In larger and often times small established companies, the board of directors meet monthly to discuss the business’s progress, position and future plans. Newer small businesses may not have a board of directors, but the progress, position and plans of any business is of vital importance to its continued survival and growth. A CFO is responsible for creating and reviewing forecasts and budgets, identifying gaps between actual and estimated, assessing viability of revenue streams, and strategizing the raising of capital.
If small businesses want to expand, they will need to raise capital, whether the money is for mergers and acquisitions or simply to fund organic growth. Without the direction and oversight of a CFO, this can be a tricky procedure. This is especially true if a business plans on listing on a public stock exchange in the future. A CFO will have the expertise necessary to undertake the many requirements for a stock exchange listing. CFOs can help in other areas, such as strategic alliances, marketing pricing, acquisitions and cost cutting, all processes which are vital to a business’s growth.
Small companies such as technology firms may have the knowledge and expertise in their field of work, but how much would a normal tech employee in product development know about tax credits for research and development? Or company valuations of patents and how to recognize and measure grant applications on the accounting books?

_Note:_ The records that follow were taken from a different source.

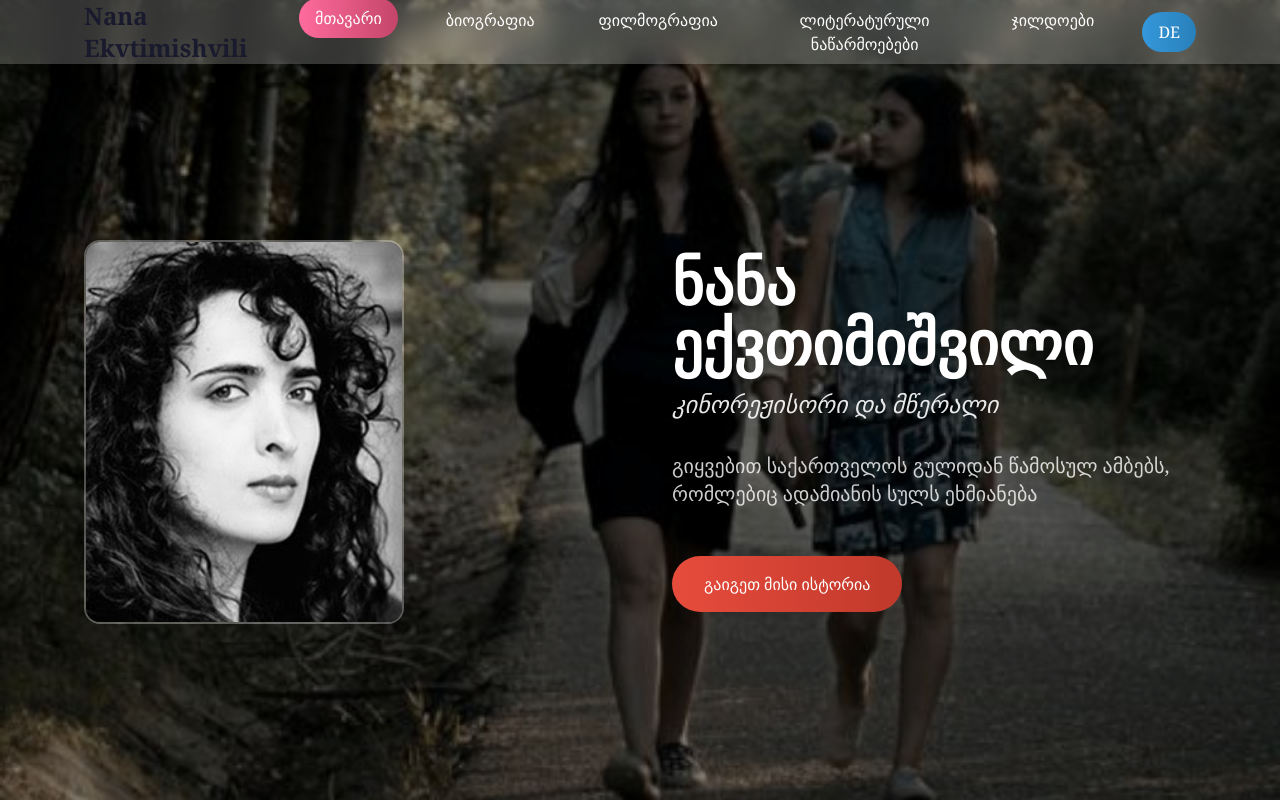
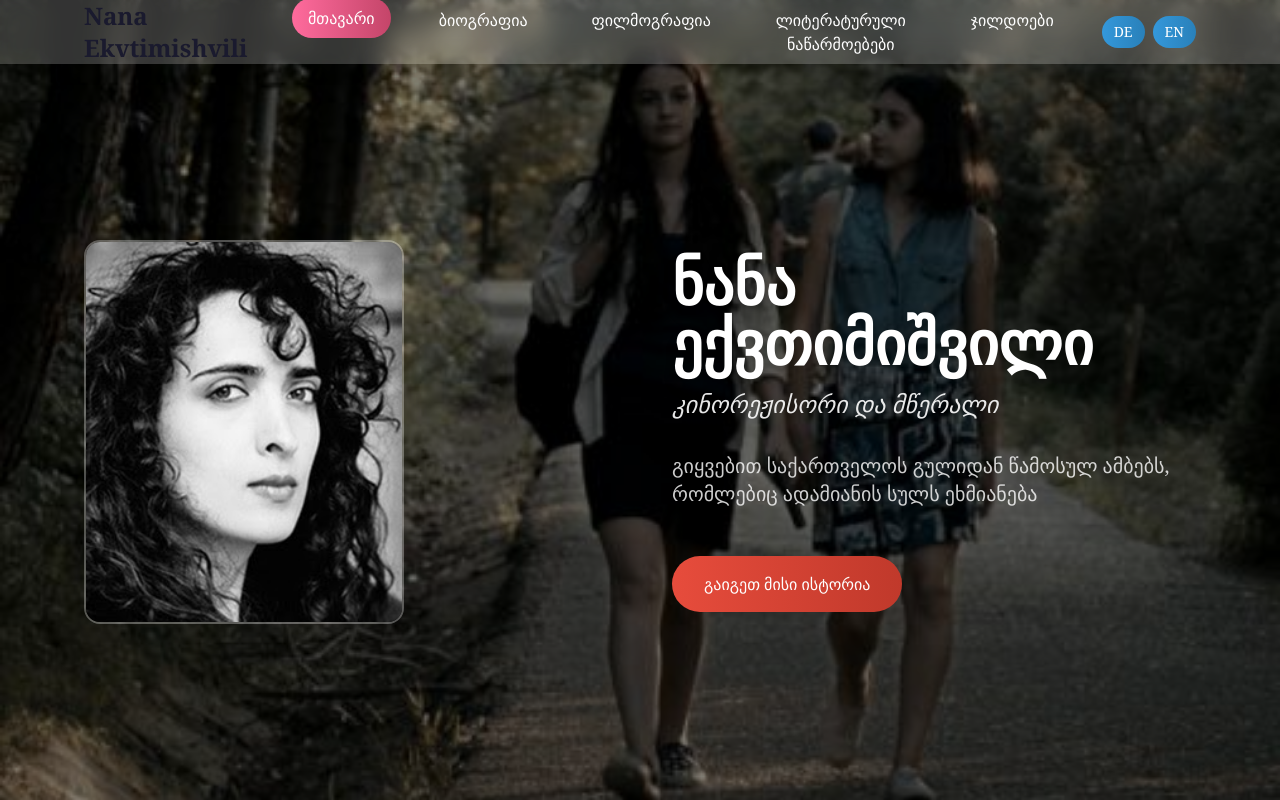
Before and after one commit to ikutsia/nana, a React (Create React App) app: page / in a window 1280 px wide. Both pictures are taken after a click on the button "ქართ". Shown: the top 800 px of the page. Built offline with nearby package versions, Linux system fonts and the light colour scheme.

Commit message:
Improve visibility of language switches

```diff
--- a/src/App.js
+++ b/src/App.js
@@ -601,30 +601,60 @@ function App() {
                 </li>
               ))}
             </ul>
+            <div className="flex items-center gap-2">
+              {language !== "ka" && (
                 <button
-              onClick={() => {
-                if (language === "en") setLanguage("ka");
-                else if (language === "ka") setLanguage("de");
-                else setLanguage("en");
-              }}
-              className="px-4 py-2 bg-gradient-to-r from-accent-blue to-accent-blue-dark text-white rounded-full font-serif transition-all duration-300 hover:transform hover:-translate-y-0.5"
+                  onClick={() => setLanguage("ka")}
+                  className="px-3 py-1.5 bg-gradient-to-r from-accent-blue to-accent-blue-dark text-white rounded-full font-serif text-sm transition-all duration-300 hover:transform hover:-translate-y-0.5"
                 >
-              {language === "en" ? "ქართ" : language === "ka" ? "DE" : "EN"}
+                  ქართ
                 </button>
+              )}
+              {language !== "de" && (
+                <button
+                  onClick={() => setLanguage("de")}
+                  className="px-3 py-1.5 bg-gradient-to-r from-accent-blue to-accent-blue-dark text-white rounded-full font-serif text-sm transition-all duration-300 hover:transform hover:-translate-y-0.5"
+                >
+                  DE
+                </button>
+              )}
+              {language !== "en" && (
+                <button
+                  onClick={() => setLanguage("en")}
+                  className="px-3 py-1.5 bg-gradient-to-r from-accent-blue to-accent-blue-dark text-white rounded-full font-serif text-sm transition-all duration-300 hover:transform hover:-translate-y-0.5"
+                >
+                  EN
+                </button>
+              )}
+            </div>
           </div>
 
           {/* Mobile Menu Button */}
-          <div className="md:hidden flex items-center gap-4">
+          <div className="md:hidden flex items-center gap-2">
+            {language !== "ka" && (
               <button
-              onClick={() => {
-                if (language === "en") setLanguage("ka");
-                else if (language === "ka") setLanguage("de");
-                else setLanguage("en");
-              }}
+                onClick={() => setLanguage("ka")}
                 className="px-3 py-1.5 bg-gradient-to-r from-accent-blue to-accent-blue-dark text-white rounded-full font-serif text-sm transition-all duration-300 hover:transform hover:-translate-y-0.5"
               >
-              {language === "en" ? "ქართ" : language === "ka" ? "DE" : "EN"}
+                ქართ
               </button>
+            )}
+            {language !== "de" && (
+              <button
+                onClick={() => setLanguage("de")}
+                className="px-3 py-1.5 bg-gradient-to-r from-accent-blue to-accent-blue-dark text-white rounded-full font-serif text-sm transition-all duration-300 hover:transform hover:-translate-y-0.5"
+              >
+                DE
+              </button>
+            )}
+            {language !== "en" && (
+              <button
+                onClick={() => setLanguage("en")}
+                className="px-3 py-1.5 bg-gradient-to-r from-accent-blue to-accent-blue-dark text-white rounded-full font-serif text-sm transition-all duration-300 hover:transform hover:-translate-y-0.5"
+              >
+                EN
+              </button>
+            )}
             <button
               onClick={() => setIsMobileMenuOpen(!isMobileMenuOpen)}
               className="p-2 text-primary-dark hover:text-accent-pink transition-colors"
```
Lines whose indentation alone changed are shown as unchanged.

It’s these and many other reasons why CFOs are essential to some small businesses’ operations because they provide specialist knowledge that core employees may not have.
The cost of hiring a CFO can often be prohibitive, especially for start-ups and research technology companies that have yet to set up a revenue stream and are cost-conscious. Paradoxically, it is also these businesses – the startup, research-heavy companies – that require the services of a CFO the most. The solution is outsourcing the CFO function to an accounting firm for an integrated strategy, tax, accounting, reporting and financial advice service.
If you have any questions regarding how ALTIUS can help with your outsourced CFO needs, reach out to us any time.